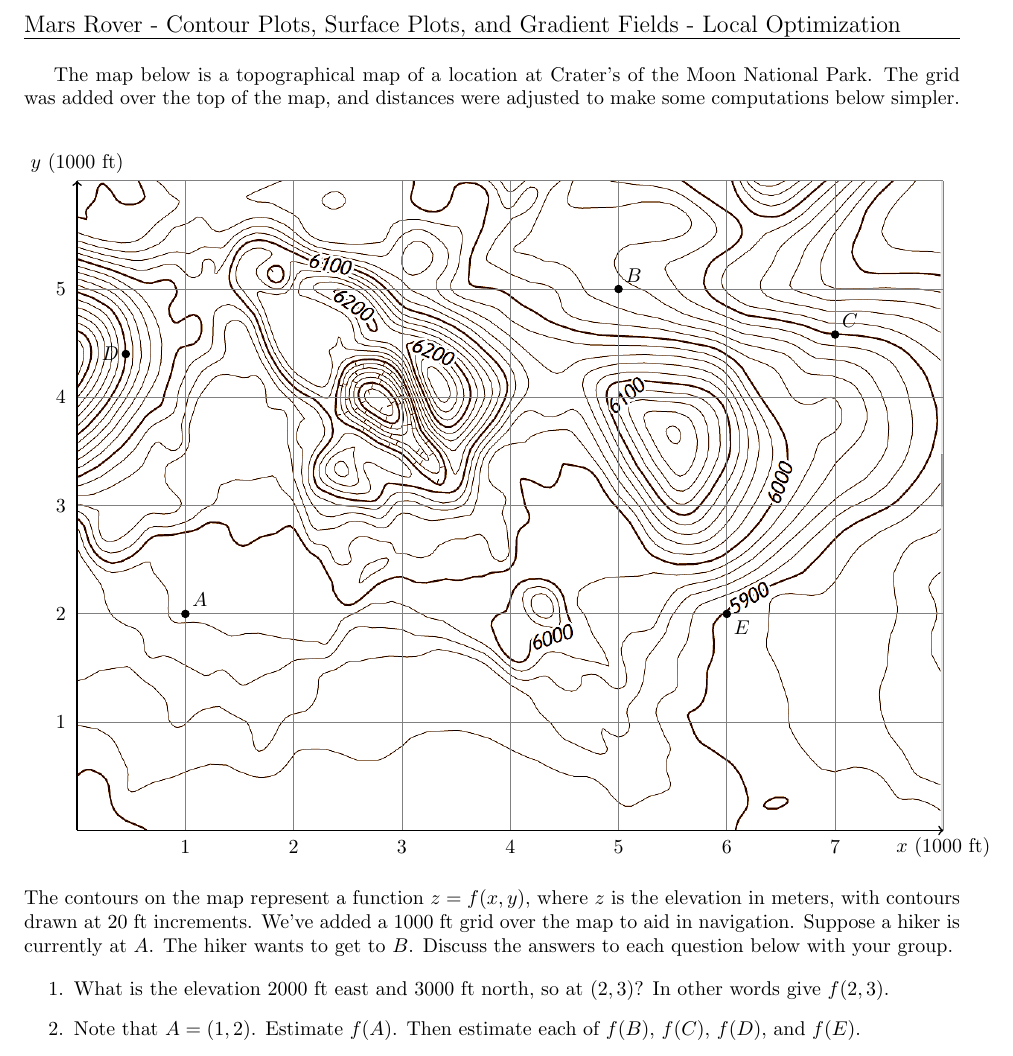
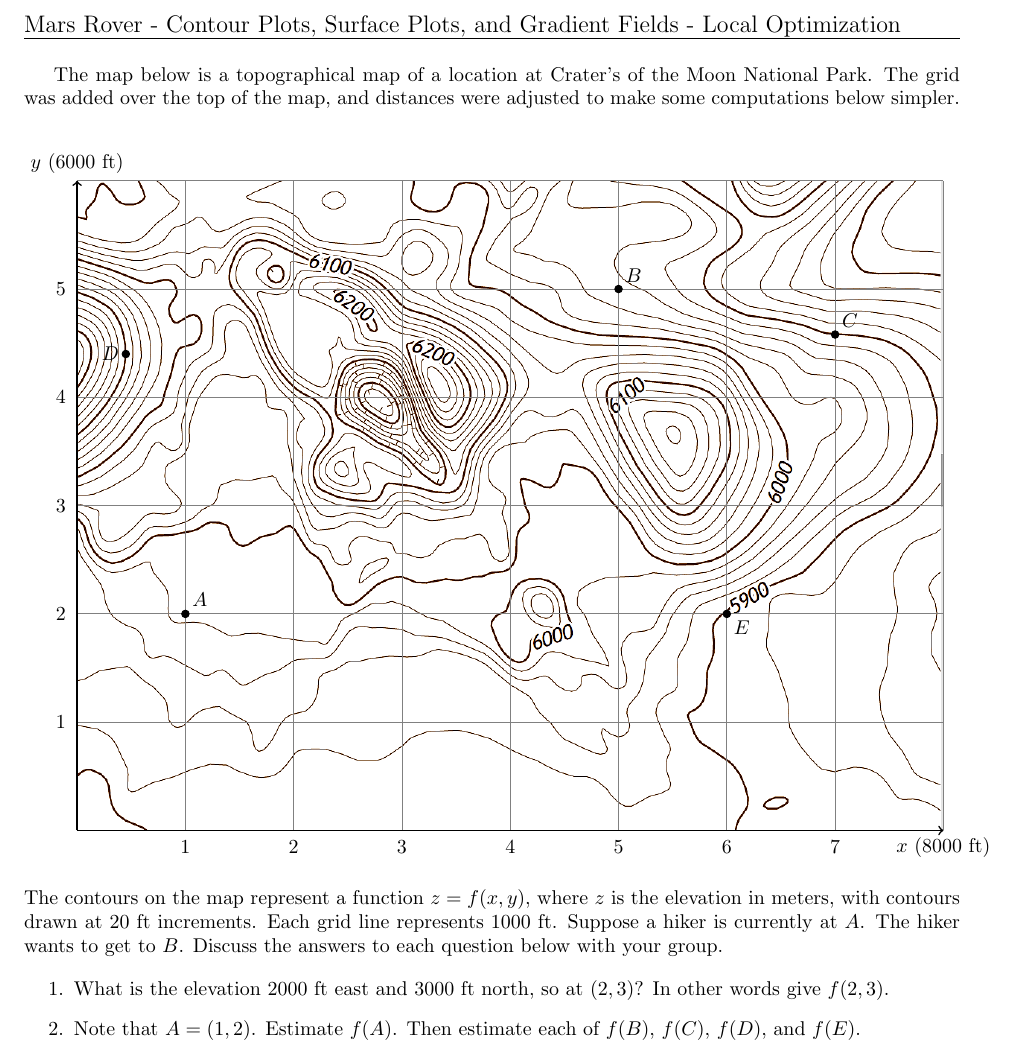
Before and after one commit to bmwoodruff/m119-f21, a LaTeX book (Rover-Activity-119.tex): part of page 1 of 2, cut so that both start at the same text. Compiled offline with pdfLaTeX.

Commit message:
Update Rover-Activity-119.tex
Updated the grid to help with understanding the 1000ft issue.

```diff
--- a/Rover-Activity-119.tex
+++ b/Rover-Activity-119.tex
@@ -39,8 +39,8 @@ The map below is a topographical map of a location at Crater's of the Moon Natio
   \begin{tikzpicture}[scale=1.91]
     \node at (4,3){\includegraphics[width=6in]{pseudoMarsTopo.png}};
     \draw[thin,gray] (0,0) grid (8,6);
-    \draw[->,thick] (0,0) -- (8,0)node[below]{$x$ (1000 ft)};
-    \draw[->,thick] (0,0) -- (0,6)node[above]{$y$ (1000 ft)};
+    \draw[->,thick] (0,0) -- (8,0)node[below]{$x$ (8000 ft)};
+    \draw[->,thick] (0,0) -- (0,6)node[above]{$y$ (6000 ft)};
     \node at (-.15,1) {1};
     \node at (-.15,2) {2};
     \node at (-.15,3) {3};
@@ -60,7 +60,7 @@ The map below is a topographical map of a location at Crater's of the Moon Natio
     \filldraw (6,2) circle (1pt) node[below right]{$E$};
 \end{tikzpicture}
 \end{center}
-The contours on the map represent a function $z=f(x,y)$, where $z$ is the elevation in meters, with contours drawn at 20 ft increments.  We've added a 1000 ft grid over the map to aid in navigation. Suppose a hiker is currently at $A$. The hiker wants to get to $B$. Discuss the answers to each question below with your group.
+The contours on the map represent a function $z=f(x,y)$, where $z$ is the elevation in meters, with contours drawn at 20 ft increments.  Each grid line represents 1000 ft. Suppose a hiker is currently at $A$. The hiker wants to get to $B$. Discuss the answers to each question below with your group.
 
 \begin{enumerate}
  \item What is the elevation 2000 ft east and 3000 ft north, so at $(2,3)$? In other words give $f(2,3)$.
```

________________________________________

Every line that contains the string "elevation" should be copied from the records.

• [TASK RESULT]:
-The contours on the map represent a function $z=f(x,y)$, where $z$ is the elevation in meters, with contours drawn at 20 ft increments.  We've added a 1000 ft grid over the map to aid in navigation. Suppose a hiker is currently at $A$. The hiker wants to get to $B$. Discuss the answers to each question below with your group.
+The contours on the map represent a function $z=f(x,y)$, where $z$ is the elevation in meters, with contours drawn at 20 ft increments.  Each grid line represents 1000 ft. Suppose a hiker is currently at $A$. The hiker wants to get to $B$. Discuss the answers to each question below with your group.
  \item What is the elevation 2000 ft east and 3000 ft north, so at $(2,3)$? In other words give $f(2,3)$.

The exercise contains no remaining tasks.